A-G asks High Court to override Shasha-Biton, grant Israel Prize to math prof.

Education Minister Yifat Shasha-Biton decided to deny Prof. Oded Goldreich the Israel Prize because of allegations that he supports boycotts of Israel.

Prime Minister Benjamin Netanyahu and President Reuven Rivlin and Education Minister Yoav Galant attend the Israel Prize ceremony in Jerusalem, prior to Israel's 73 Independence Day, on April 05, 2021.  (photo credit: OLIVIER FITOUSSI/FLASH90)
Prime Minister Benjamin Netanyahu and President Reuven Rivlin and Education Minister Yoav Galant attend the Israel Prize ceremony in Jerusalem, prior to Israel's 73 Independence Day, on April 05, 2021.
(photo credit: OLIVIER FITOUSSI/FLASH90)

Attorney-General Avichai Mandelblit on Monday told the High Court of Justice that it should override Education Minister Yifat Shasha-Biton's decision to deny Prof.
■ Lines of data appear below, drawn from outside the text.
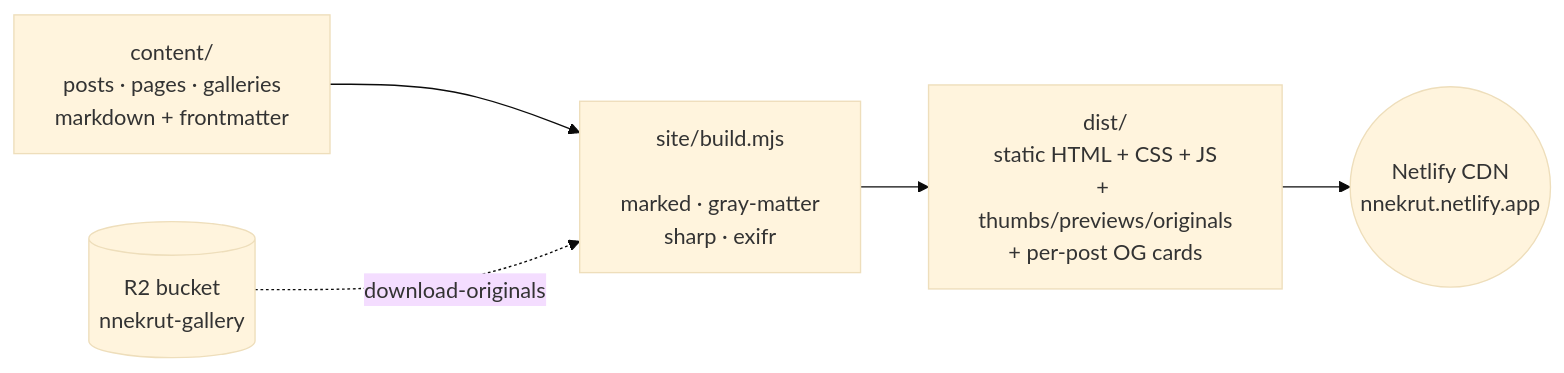
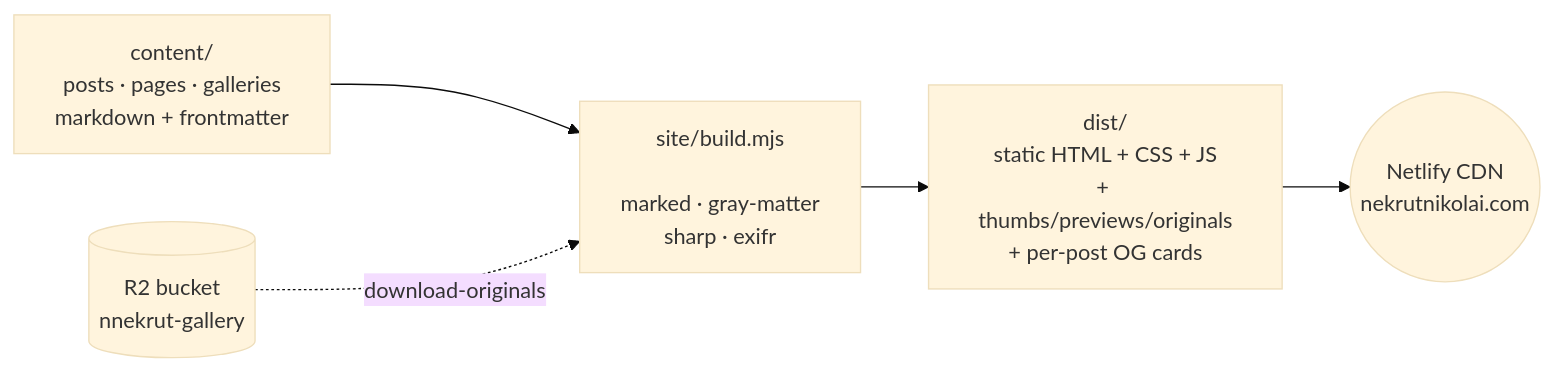
One commit to nekrutnikolai/mysite changed the first of 4 diagrams in README.md. Above: the diagram before and after it, drawn with Mermaid (base theme). The commit also changed other lines of this file and 3 other files, not shown here.

First line of the commit message:
feat: switch canonical to nekrutnikolai.com + wire CF Web Analytics

````diff
--- a/README.md
+++ b/README.md
@@ -20,13 +20,13 @@
 ```mermaid
 flowchart LR
     MD[content/<br/>posts &middot; pages &middot; galleries<br/>markdown + frontmatter]
     R2[(R2 bucket<br/>nnekrut-gallery)]
     BUILD[site/build.mjs<br/><br/>marked &middot; gray-matter<br/>sharp &middot; exifr]
     DIST[dist/<br/>static HTML + CSS + JS<br/>+ thumbs/previews/originals<br/>+ per-post OG cards]
-    NETLIFY((Netlify CDN<br/>nnekrut.netlify.app))
+    NETLIFY((Netlify CDN<br/>nekrutnikolai.com))
 
     MD --> BUILD
     R2 -.download-originals.-> BUILD
     BUILD --> DIST
     DIST --> NETLIFY
 ```
````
Oded Goldreich the Israel Prize because of allegations that he supports boycotts of Israel.

In August, the High Court had ordered Shasha-Biton to reconsider her decision including more fully studying the most updated evidence, but had still left her discretion on the issue in theory.

Subsequently, Shasha-Biton stood her ground on disqualifying Goldreich.

At this point, Mandelblit needed to weigh in before the High Court made a final ruling.

Mandelblit said that the education minister had failed to prove that the evidence against Goldreich met the High Court's standard for disqualification.

Professor Oded Goldreich (credit: Wikimedia Commons)Professor Oded Goldreich (credit: Wikimedia Commons)

According to all three justices on the panel from August, the evidence suggested that Goldreich publicly declared he currently rejects the Boycott Divestment and Sanctions (BDS) campaign and that any statements that could be construed differently he signed on to in the past and were not one-sided.

Based on that, Justices Noam Sohlberg, Yael Wilner and Yitzhak Amit had suggested Sasha-Biton reconsider her decision.

Justice Amit added he would have vetoed Shasha-Biton’s old decision and granted Goldreich the prize since he was approved by the non-political Israel Prize committee and the award should remain non-political other than in much more extreme cases.

Amit agreed with Mandelblit, especially since Goldreich is a math professor who does not teach political issues to students.

However, Sohlberg and Wilner said they wanted to avoid forcing Shasha-Biton to grant the prize and preferred to give her a chance to reconsider in light of their factual findings.

In July, Shasha-Biton informed the High Court that she was upholding the earlier decision of her predecessor, Yoav Gallant, who had vetoed awarding the prize to Goldreich due to his alleged support for BDS.

The initial decision by Gallant in June to deny Goldreich the award came after right-wing group Im Tirzu published a report which found Goldreich’s signature on a petition in which he and 522 others called for a  boycott on academic institutions in Judea and Samaria, the most notable of which is Ariel University.

The report also focused on a 2019 letter that he signed, along with 240 Israeli and Jewish academics, calling on the German government to reject a resolution that equates the BDS movement with antisemitism.

The letter also urged Germany to continue funding organizations, including pro-BDS NGOs, that “peacefully challenge the Israeli occupation” and “expose severe violations of international law.”

“Prof. Goldreich does not currently meet the conditions for contributing to the State of Israel, as his contribution to the state through his research is offset by his vigorous activity to boycott Israeli research institutions – an activity that is constantly and deliberately done and continues to cause real harm to Israeli academia,” Gallant wrote to Mandelblit.

He addressed Goldreich’s stance on Ariel University, saying that “Ariel University is not a political institution: its activities are not aimed at achieving a political goal but at advancing research and science,” and that “its geographical location does not exclude it or delegitimize it from the ranks of academic institutions in Israel.”

“Anyone who calls for the boycott of Ariel and even works on the issue does not take a political position, but acts deliberately and consciously to weaken Israeli academia,” Gallant added.

In contrast, others have viewed Goldreich’s views as mere opposition to Ariel University and support for human rights NGOs in Israel, and not an endorsement of the broader BDS campaign.

Jerusalem Post Staff contributed to this report.